What we gained from this research is that it takes more than one study to verify the accuracy of a claim. But, what we took away from the media hype around the results were,that early preparation for puberty and maturity can have lasting and hopefully, positive and profound impact.
While we’re not in a position to support or deny the validity of this research (not having medical or research degrees), we do agree with the premise that additional support for our young daughters can be of benefit. The support need not exclusively come in the form of structured or medical support programs, rather, more open dialogue between parents and their children–at earlier ages. We champion the theory that major life milestones should be celebrated. How they are celebrated depends on a family’s culture, social circle and comfort level.

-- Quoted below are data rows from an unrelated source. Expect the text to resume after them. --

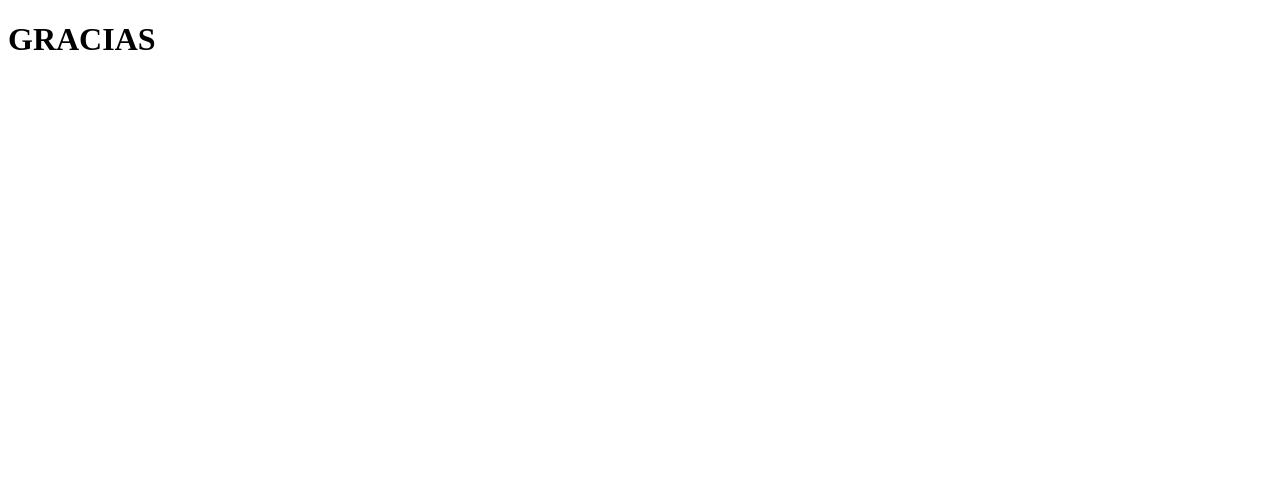
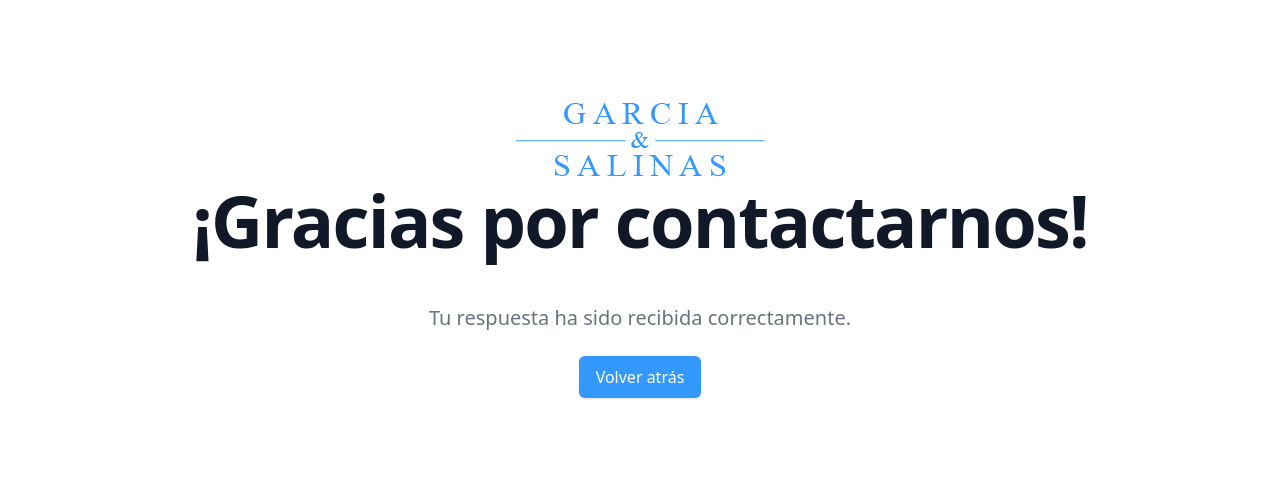
Before and after one commit to lriver-git/lex-net, a plain HTML site: page gracias.html in a window 1280 px wide. Drawn offline with Linux system fonts and the light colour scheme.

Commit message:
pag gracias mejora

```diff
--- a/gracias.html
+++ b/gracias.html
@@ -1,12 +1,37 @@
 <!DOCTYPE html>
-<html lang="en">
+<html lang="en-US" style="--plyr-color-main: #3399ff">
 <head>
-    <meta charset="UTF-8">
-    <meta http-equiv="X-UA-Compatible" content="IE=edge">
-    <meta name="viewport" content="width=device-width, initial-scale=1.0">
-    <title>Document</title>
+  <title>Formulario enviado</title>
+  <meta http-equiv="Content-Type" content="text/html; charset=UTF-8">
+  <meta name="viewport" content="width=device-width, initial-scale=1.0">
+  <link rel="sitemap" href="./index_files/sitemap.xml">
+  <link rel="icon" href="./index_files/favicon.png">
+  <link rel="stylesheet" href="./index_files/style-465b8d72.css">
 </head>
 <body>
-    <h1>GRACIAS</h1>
+    <div id="app">
+        <div>
+          <div class="site-content bg-white overflow-hidden" data-testid="site-content">
+            <section id="tud7lu3afd" class="pt-8 overflow-hidden sm:pt-12 lg:relative lg:py-24 xl:py-24 2xl:py-48 flex justify-center items-center"
+              sectionname="hero" imagestretch="true" sectioncomponent="Hero" sortorder="0" style="flex-direction: column;">
+              <a href="https://www.garciasalinas.com"
+                class="flex items-center space-x-3">
+                <img class="w-auto" src="./index_files/file-9d3d1de4-d7b0-4f70-ab4f-8cb6e210e38c.png" alt="Garcia Salinas logo">
+              </a>
+
+                <h1 class="text-4xl font-black tracking-tight text-gray-900 sm:text-6xl md:text-7xl">¡Gracias por contactarnos!</h1>
+                <br>
+                <p class="mt-6 text-lg text-gray-500 sm:text-xl">Tu respuesta ha sido recibida correctamente.</p>
+                <br>
+                <a class="ui-button ui-button-base ui-button-primary" onclick="goBack()">Volver atrás</a>
+            </section>
+            </div>
+        </div>
+    </div>
+  <script>
+    function goBack() {
+      window.history.back();
+    }
+  </script>
 </body>
 </html>
```
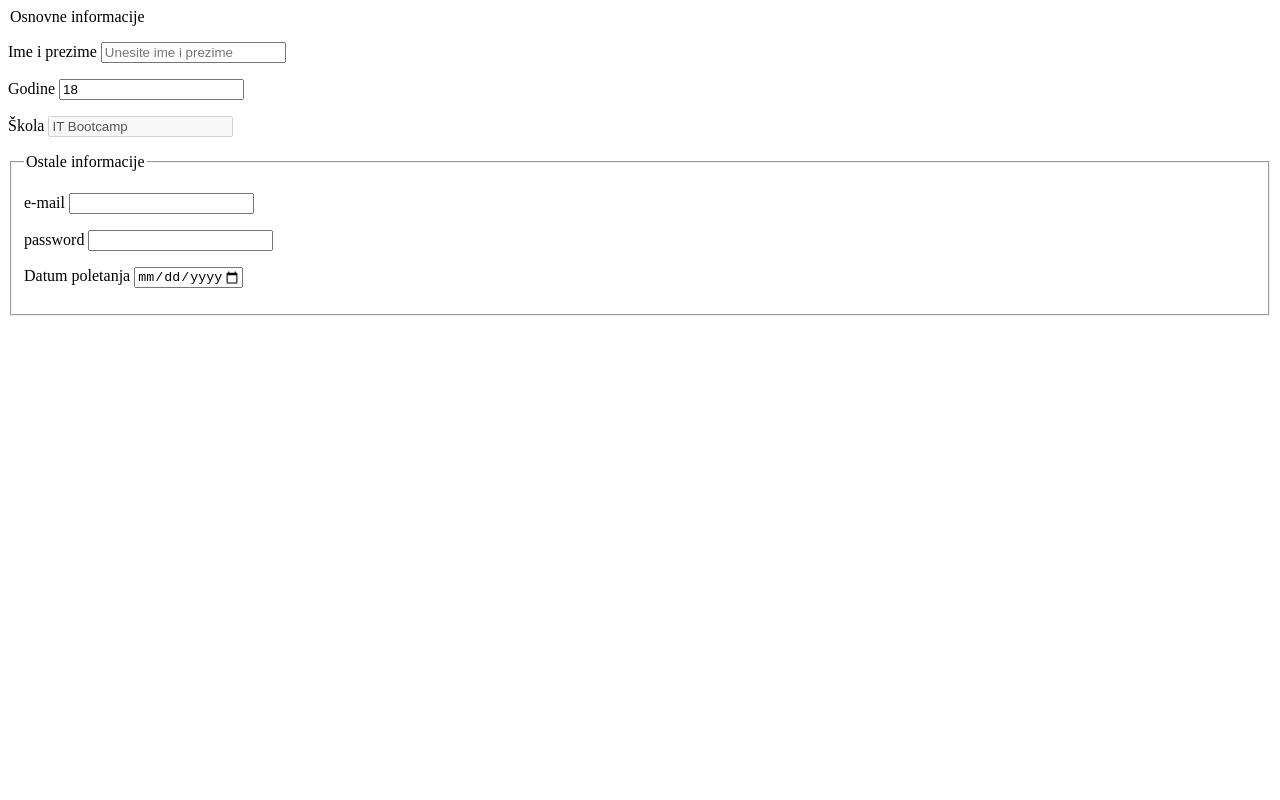
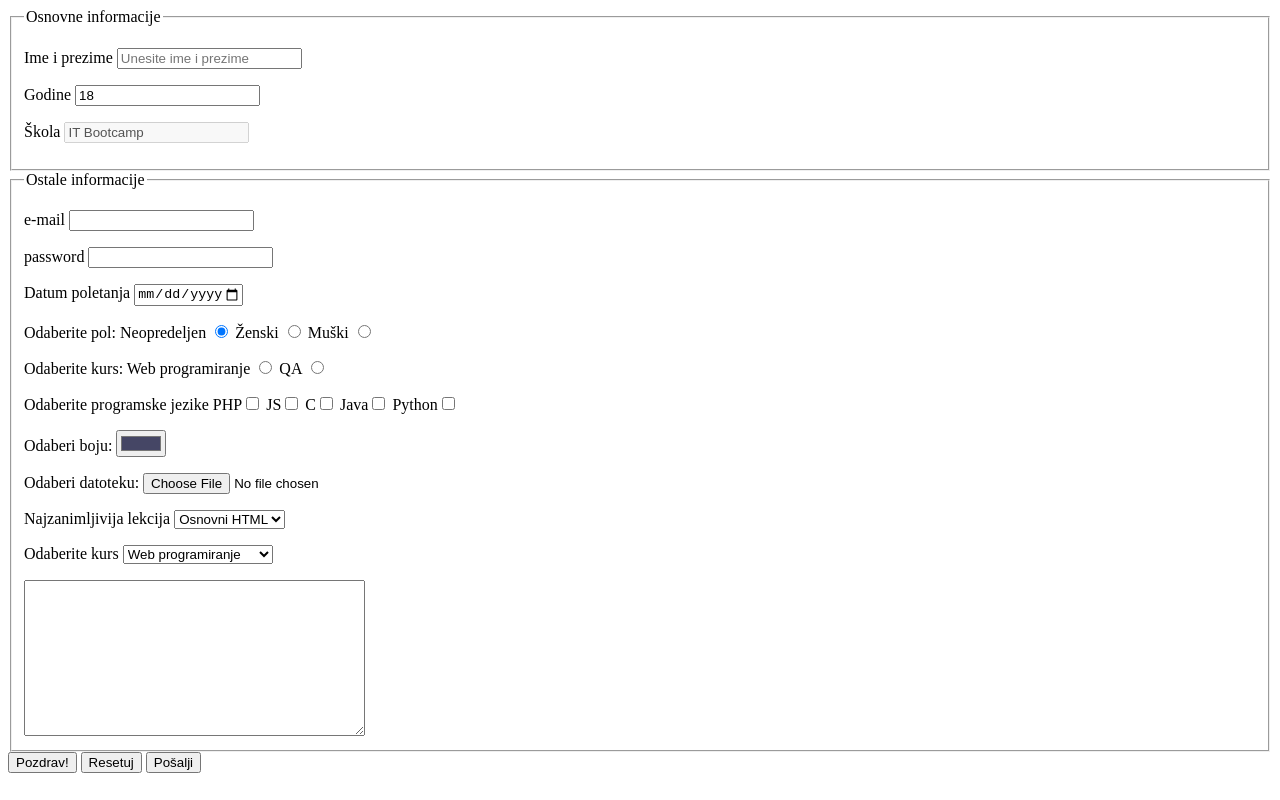
Before and after one commit to ZarkoTerentic/skolskiRad, a plain HTML site: page Index.html in a window 1280 px wide. Drawn offline with Linux system fonts and the light colour scheme.

Commit message:
Završene forme

```diff
--- a/Index.html
+++ b/Index.html
@@ -7,7 +7,7 @@
 </head>
 <body>
     <form>
-        <fildset>
+        <fieldset>
 
             <legend>Osnovne informacije</legend>
 
@@ -27,28 +27,107 @@
             </p>
 
 
-        </fildset>
+        </fieldset>
 
         <fieldset>
 
             <legend>Ostale informacije</legend>
 
             <p>
-            <label>e-mail</label>
-            <input type="email">
+                <label>e-mail</label>
+                <input type="email">
             </p>
 
             <p>
-            <label>password</label>
-            <input type="password">
+                <label>password</label>
+                <input type="password">
             </p>
 
             <p>
                 <label>Datum poletanja</label>
                 <input type="date" min="2020-12-01" max="2021-01-31" step="7">
             </p>
+                        <!--4. dan-->
+            <p>
+                <label>Odaberite pol:</label>
+                Neopredeljen <input type="radio" name="pol" value="n" checked>
+                Ženski <input type="radio" name="pol" value="z">
+                Muški <input type="radio" name="pol" value="m">
+            </p>
+
+            <p>
+                <label>Odaberite kurs:</label>
+                Web programiranje <input type="radio" name="kurs" value="web">
+                QA <input type="radio" name="kurs" value="qa">
+            </p>
+
+            <p>
+                <label>Odaberite programske jezike</label>
+                PHP<input type="checkbox" name="prog" value="php" cheched>
+                JS<input type="checkbox" name="prog" value="js">
+                C<input type="checkbox" name="prog" value="c">
+                Java<input type="checkbox" name="prog" value="java">
+                Python<input type="checkbox" name="prog" value="python">
+            </p>
+
+            <p>
+                <label>Odaberi boju:</label>
+                <input type="color" value="#454665">
+            </p>
+
+            <p>
+                <label>Odaberi datoteku:</label>
+                <input type="file" size="50">
+            </p>
+
+            <p>
+                <label>Najzanimljivija lekcija</label>
+                <select name="Lekcija">
+                    <option value="HTML">Osnovni HTML</option>
+                    <option value="tabele">Tabele</option>
+                    <option value="liste">Liste</option>
+                    <option value="frme">Forme</option>
+                    <option value="git">Git + Git Hub</option>
+                </select>
+            </p>
+
+            <p>
+                <label>Odaberite kurs</label>
+                <select name="selectKurs">
+                    <optgroup label="Beograd">
+                        <option value="BGWeb">Web programiranje</option>
+                        <option value="BGSQA">SQA</option>
+                        <option value="BGJava">Java</option>
+                    </optgroup>
+
+                    <optgroup label="Niš">
+                        <option value="NIWeb">Web programiranje</option>
+                        <option value="NISQA">SQA</option>
+                        <option value="NIJava">Java</option>
+                    </optgroup>
+
+                    <optgroup label="K i M">
+                        <option value="KiMWeb">Web programiranje</option>
+                        <option value="KiMSQA">SQA</option>
+                        <option value="KiMJava">Java</option>
+                    </optgroup>
+
+                    <optgroup label="Novi Sad">
+                        <option value="NSWeb">Web programiranje</option>
+                        <option value="NSSQA">SQA</option>
+                        <option value="NSJava">Java</option>
+                    </optgroup>
+                </select>
+            </p>
+
+            <textarea rows="10" cols="40"></textarea>
 
         </fieldset>
+
+        <input type="button" value="Pozdrav!" onclick="alert('Pozdrav!')">
+        <input type="reset" value="Resetuj">
+        <input type="submit" value="Pošalji">
+
     </form>
 </body>
 </html>
```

More importantly, we promote open communication, early presentation of critical information on puberty, and as a part of our mission, encourage all parents to confidently and positively address life milestones in a celebratory manner. The onset of menses is one of those milestones.
Conclusion: We concur with this research in that it suggests preparedness at earlier ages and support for our daughters at a very critical juncture in their lives–the onset of menses.
A summary of the press announcement is below:
Research examined the link between the onset of menses and depressive symptoms in a sample of more than 2,100 girls who took part in a long-term study known as the Avon Longitudinal Study of Parents and Children (ALSPAC).The mean age at which the girls in the study group started menstruating was 12 years and 6 months. They found that girls who started their periods early (before the age of 11.5 years) had the highest levels of depressive symptoms at ages 13 and 14. Girls who started their periods later (after the age of 13.5 years) had the lowest levels of depressive symptoms.”
Lead researcher Dr Carol Joinson, Lecturer in the School of Social and Community Medicine at Bristol University, said: “ The transition into puberty is a critical developmental period, associated with many biological, cognitive and social changes. These can include increased conflict with parents, the development of romantic relationships, changes in body image and fluctuating hormone levels. These changes may have a more negative impact on girls who mature at an early age than those who mature later. Early maturing girls may feel isolated, and faced with demands which they are not emotionally prepared for.”
Full Press Release: http://www.bristol.ac.uk/news/2011/7403.html